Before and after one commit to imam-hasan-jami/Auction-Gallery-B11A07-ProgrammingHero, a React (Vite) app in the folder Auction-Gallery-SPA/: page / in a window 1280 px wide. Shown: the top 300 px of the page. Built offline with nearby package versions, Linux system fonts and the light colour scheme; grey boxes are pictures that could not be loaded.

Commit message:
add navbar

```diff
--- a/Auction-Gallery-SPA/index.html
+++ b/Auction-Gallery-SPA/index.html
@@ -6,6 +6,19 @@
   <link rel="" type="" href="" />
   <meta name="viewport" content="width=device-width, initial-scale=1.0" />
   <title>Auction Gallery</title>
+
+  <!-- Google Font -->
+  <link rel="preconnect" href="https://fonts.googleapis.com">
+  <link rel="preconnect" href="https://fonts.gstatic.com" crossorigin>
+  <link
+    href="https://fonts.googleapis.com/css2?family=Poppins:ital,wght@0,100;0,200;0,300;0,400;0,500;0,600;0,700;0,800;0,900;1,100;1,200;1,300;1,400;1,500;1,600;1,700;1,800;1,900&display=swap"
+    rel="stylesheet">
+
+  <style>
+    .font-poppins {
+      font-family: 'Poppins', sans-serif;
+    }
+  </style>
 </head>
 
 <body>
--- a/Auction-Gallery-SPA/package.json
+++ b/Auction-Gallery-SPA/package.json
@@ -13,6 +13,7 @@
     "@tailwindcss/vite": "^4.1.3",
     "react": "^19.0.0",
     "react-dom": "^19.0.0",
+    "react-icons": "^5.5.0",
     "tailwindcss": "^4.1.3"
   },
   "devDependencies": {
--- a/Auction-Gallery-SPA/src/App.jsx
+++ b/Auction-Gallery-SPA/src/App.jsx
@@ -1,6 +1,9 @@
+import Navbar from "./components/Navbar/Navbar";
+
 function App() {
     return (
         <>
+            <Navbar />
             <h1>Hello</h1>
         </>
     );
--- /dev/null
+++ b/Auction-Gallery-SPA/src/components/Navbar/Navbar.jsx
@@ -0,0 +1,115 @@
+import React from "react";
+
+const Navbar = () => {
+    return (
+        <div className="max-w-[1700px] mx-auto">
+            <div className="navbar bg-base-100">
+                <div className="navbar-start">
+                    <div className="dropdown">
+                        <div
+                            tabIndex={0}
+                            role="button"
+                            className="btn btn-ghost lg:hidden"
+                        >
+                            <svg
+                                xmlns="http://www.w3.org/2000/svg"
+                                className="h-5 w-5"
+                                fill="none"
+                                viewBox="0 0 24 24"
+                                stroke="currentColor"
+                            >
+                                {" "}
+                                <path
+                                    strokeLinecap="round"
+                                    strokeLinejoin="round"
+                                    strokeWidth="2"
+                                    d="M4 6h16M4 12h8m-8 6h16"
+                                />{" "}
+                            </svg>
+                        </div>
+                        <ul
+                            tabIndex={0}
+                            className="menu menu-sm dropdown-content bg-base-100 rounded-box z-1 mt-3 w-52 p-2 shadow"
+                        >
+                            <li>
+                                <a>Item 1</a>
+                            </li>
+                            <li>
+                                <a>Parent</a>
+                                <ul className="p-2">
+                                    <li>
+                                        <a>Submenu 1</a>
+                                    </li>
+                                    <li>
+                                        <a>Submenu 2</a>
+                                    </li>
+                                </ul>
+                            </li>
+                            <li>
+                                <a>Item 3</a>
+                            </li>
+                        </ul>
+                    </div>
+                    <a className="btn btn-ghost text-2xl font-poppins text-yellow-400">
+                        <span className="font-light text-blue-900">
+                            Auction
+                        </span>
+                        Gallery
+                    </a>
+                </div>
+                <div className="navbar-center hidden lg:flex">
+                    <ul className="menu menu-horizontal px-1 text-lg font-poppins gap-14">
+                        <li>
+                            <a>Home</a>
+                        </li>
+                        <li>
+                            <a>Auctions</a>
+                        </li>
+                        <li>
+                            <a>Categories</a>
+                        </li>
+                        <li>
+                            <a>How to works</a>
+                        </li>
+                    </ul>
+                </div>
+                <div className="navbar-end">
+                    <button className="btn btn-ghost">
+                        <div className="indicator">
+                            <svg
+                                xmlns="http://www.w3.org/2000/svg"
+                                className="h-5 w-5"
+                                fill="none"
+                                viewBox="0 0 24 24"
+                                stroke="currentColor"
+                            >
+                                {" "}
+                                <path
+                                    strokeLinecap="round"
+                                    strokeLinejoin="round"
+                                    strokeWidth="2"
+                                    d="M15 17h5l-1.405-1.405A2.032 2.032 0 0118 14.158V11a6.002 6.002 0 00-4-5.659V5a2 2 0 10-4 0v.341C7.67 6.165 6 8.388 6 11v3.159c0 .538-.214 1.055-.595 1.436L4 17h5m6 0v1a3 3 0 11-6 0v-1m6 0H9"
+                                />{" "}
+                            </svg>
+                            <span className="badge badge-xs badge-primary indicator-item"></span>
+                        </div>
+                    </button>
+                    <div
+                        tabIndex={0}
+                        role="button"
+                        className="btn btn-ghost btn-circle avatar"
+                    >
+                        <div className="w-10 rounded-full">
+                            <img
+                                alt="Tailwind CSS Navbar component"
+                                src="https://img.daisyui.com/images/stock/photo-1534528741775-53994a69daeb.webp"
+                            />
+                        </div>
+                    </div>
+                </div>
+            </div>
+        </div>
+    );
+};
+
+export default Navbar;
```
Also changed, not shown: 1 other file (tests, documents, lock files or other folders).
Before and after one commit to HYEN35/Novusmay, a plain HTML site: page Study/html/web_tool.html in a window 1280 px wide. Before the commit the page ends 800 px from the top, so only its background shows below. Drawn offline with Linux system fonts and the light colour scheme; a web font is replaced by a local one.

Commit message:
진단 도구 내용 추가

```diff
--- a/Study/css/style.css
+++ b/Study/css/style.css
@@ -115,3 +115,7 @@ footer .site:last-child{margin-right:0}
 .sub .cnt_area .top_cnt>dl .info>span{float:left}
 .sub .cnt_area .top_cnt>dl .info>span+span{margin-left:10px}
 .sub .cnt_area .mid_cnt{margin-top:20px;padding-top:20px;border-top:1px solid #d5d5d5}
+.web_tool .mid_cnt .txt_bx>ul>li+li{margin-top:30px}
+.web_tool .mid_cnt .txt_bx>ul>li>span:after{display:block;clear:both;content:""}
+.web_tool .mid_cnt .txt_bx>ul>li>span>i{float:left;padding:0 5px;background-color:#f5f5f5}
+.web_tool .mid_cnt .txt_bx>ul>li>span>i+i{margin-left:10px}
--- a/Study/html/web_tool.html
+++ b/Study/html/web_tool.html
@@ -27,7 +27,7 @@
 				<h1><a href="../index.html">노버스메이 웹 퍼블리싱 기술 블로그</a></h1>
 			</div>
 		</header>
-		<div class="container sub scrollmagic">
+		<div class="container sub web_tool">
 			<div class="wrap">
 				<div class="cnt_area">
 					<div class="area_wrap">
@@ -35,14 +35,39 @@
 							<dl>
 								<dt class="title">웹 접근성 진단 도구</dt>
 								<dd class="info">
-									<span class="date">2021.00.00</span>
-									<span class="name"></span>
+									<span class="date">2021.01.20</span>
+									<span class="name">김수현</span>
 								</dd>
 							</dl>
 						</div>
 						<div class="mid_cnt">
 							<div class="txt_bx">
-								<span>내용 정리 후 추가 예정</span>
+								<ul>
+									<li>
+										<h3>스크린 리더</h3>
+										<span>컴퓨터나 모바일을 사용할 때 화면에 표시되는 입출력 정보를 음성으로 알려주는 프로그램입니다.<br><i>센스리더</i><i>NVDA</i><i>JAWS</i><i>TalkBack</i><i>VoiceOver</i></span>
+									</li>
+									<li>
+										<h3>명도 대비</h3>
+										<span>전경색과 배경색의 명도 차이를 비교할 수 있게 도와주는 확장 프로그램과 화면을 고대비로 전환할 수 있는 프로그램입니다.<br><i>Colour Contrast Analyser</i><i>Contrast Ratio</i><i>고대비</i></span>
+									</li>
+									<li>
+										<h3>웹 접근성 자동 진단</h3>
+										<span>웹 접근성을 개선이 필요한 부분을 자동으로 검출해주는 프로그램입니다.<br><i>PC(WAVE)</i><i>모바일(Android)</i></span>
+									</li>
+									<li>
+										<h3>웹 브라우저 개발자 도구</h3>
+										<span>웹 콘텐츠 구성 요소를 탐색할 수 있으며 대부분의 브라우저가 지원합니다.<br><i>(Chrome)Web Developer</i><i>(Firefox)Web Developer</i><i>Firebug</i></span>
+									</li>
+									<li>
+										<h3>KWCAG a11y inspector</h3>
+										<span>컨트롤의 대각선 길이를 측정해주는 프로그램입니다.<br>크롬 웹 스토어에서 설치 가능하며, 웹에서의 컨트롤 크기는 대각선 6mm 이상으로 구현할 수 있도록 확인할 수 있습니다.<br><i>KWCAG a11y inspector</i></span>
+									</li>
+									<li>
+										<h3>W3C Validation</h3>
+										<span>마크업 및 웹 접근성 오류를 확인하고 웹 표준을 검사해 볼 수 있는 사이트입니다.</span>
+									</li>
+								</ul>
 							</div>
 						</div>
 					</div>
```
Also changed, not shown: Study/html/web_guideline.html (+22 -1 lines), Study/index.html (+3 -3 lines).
******************************
### [What this task involves]
Return, from the material above, each line holding the string "text".

### [Written answer]
+                    <a className="btn btn-ghost text-2xl font-poppins text-yellow-400">
+                        <span className="font-light text-blue-900">
+                    <ul className="menu menu-horizontal px-1 text-lg font-poppins gap-14">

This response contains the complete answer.